Impact measurement and Social Value – a Policy Context – Peter Bailey, Big Lottery Fund
Charlotte Hanson, Research Project Manager, South West Forum
Getting started and choosing an approach - Nicky Stevenson, The Guild
The value of impact measurement - Julie Hawker, CEO Cosmic
Measuring Soft Outcomes – Peter Bailey, Big Lottery Fund
An insight into Economic Impact methodologies – Matt Hill, University of Bristol
Measuring the Impact of Infrastructure – Karen Bell, University of Bristol, and Ruth Pitter, VOSCUR
Moving towards an Outcomes approach – Jill Davies, South Hams CVS
A few points from the day:
- There was much said about the increasing importance of measuring impact due to less funding being available, the increased competition for public sector contracts and the pressure to benchmark, compare and compete.
- Outcomes based commissioning – local authorities are working towards outcomes based commissioning which means services are paid for on the basis of a set of agreed outcomes rather than on units of service provision (numbers of service users, hours, days). They are looking to commission effective and efficient services that are able to demonstrate their impact on outcomes for service users. There was discussion around the cost of impact measurement being proportionate to a contract size, however, on a very small contract this may not leave enough to pay for any meaningful measurement. A local authority commissioner stated that they are aware of the issue of ensuring smaller organisations can compete in the commissioning process and win contracts and there needs to be a dialogue between the VCS and commissioners so that the process works for the VCS and they can compete and survive. A consortia approach to impact measurement was mentioned, although obviously VCS organisations are also competitors.

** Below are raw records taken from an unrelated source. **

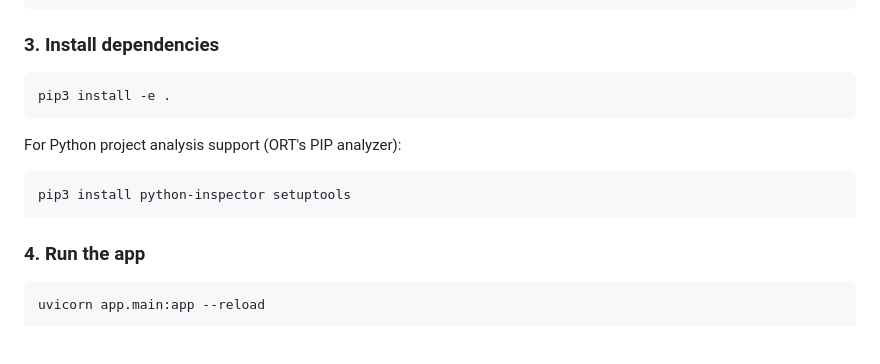
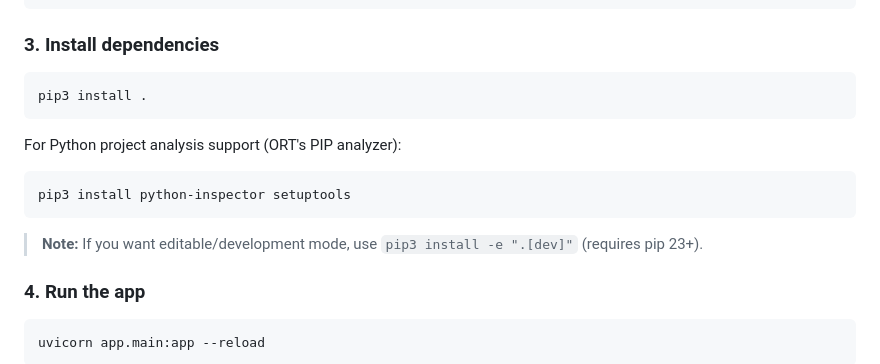
Before and after one commit to tnvinh2711/ort-web, a Markdown page: README.md, the part around the change. Rendered like a GitHub page; blank space fills up the shorter version.

Commit message:
docs: fix install command — use pip3 install . instead of editable mode
Editable mode (-e) requires pip 23+ with pyproject.toml-only projects.
Use standard install for broader compatibility.

Co-Authored-By: Claude Opus 4.6 (1M context) <noreply@anthropic.com>

````diff
--- a/README.md
+++ b/README.md
@@ -54,7 +54,7 @@ source .venv/bin/activate  # macOS/Linux
 ### 3. Install dependencies
 
 ```bash
-pip3 install -e .
+pip3 install .
 ```
 
 For Python project analysis support (ORT's PIP analyzer):
@@ -62,6 +62,8 @@ For Python project analysis support (ORT's PIP analyzer):
 ```bash
 pip3 install python-inspector setuptools
 ```
+
+> **Note:** If you want editable/development mode, use `pip3 install -e ".[dev]"` (requires pip 23+).
 
 ### 4. Run the app
 
````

- There is often much discussion about the best way for impact to be measured. There is not a one size fits all approach and there are many tools and methods available. Organisations need to know the most effective way to measure their impact. The Guild published a guide in 2010 titled ‘Getting Started in Social Impact Measurement’ which is for small or medium sized organisations who are new or fairly new to Social Impact Measurement. Read the report here.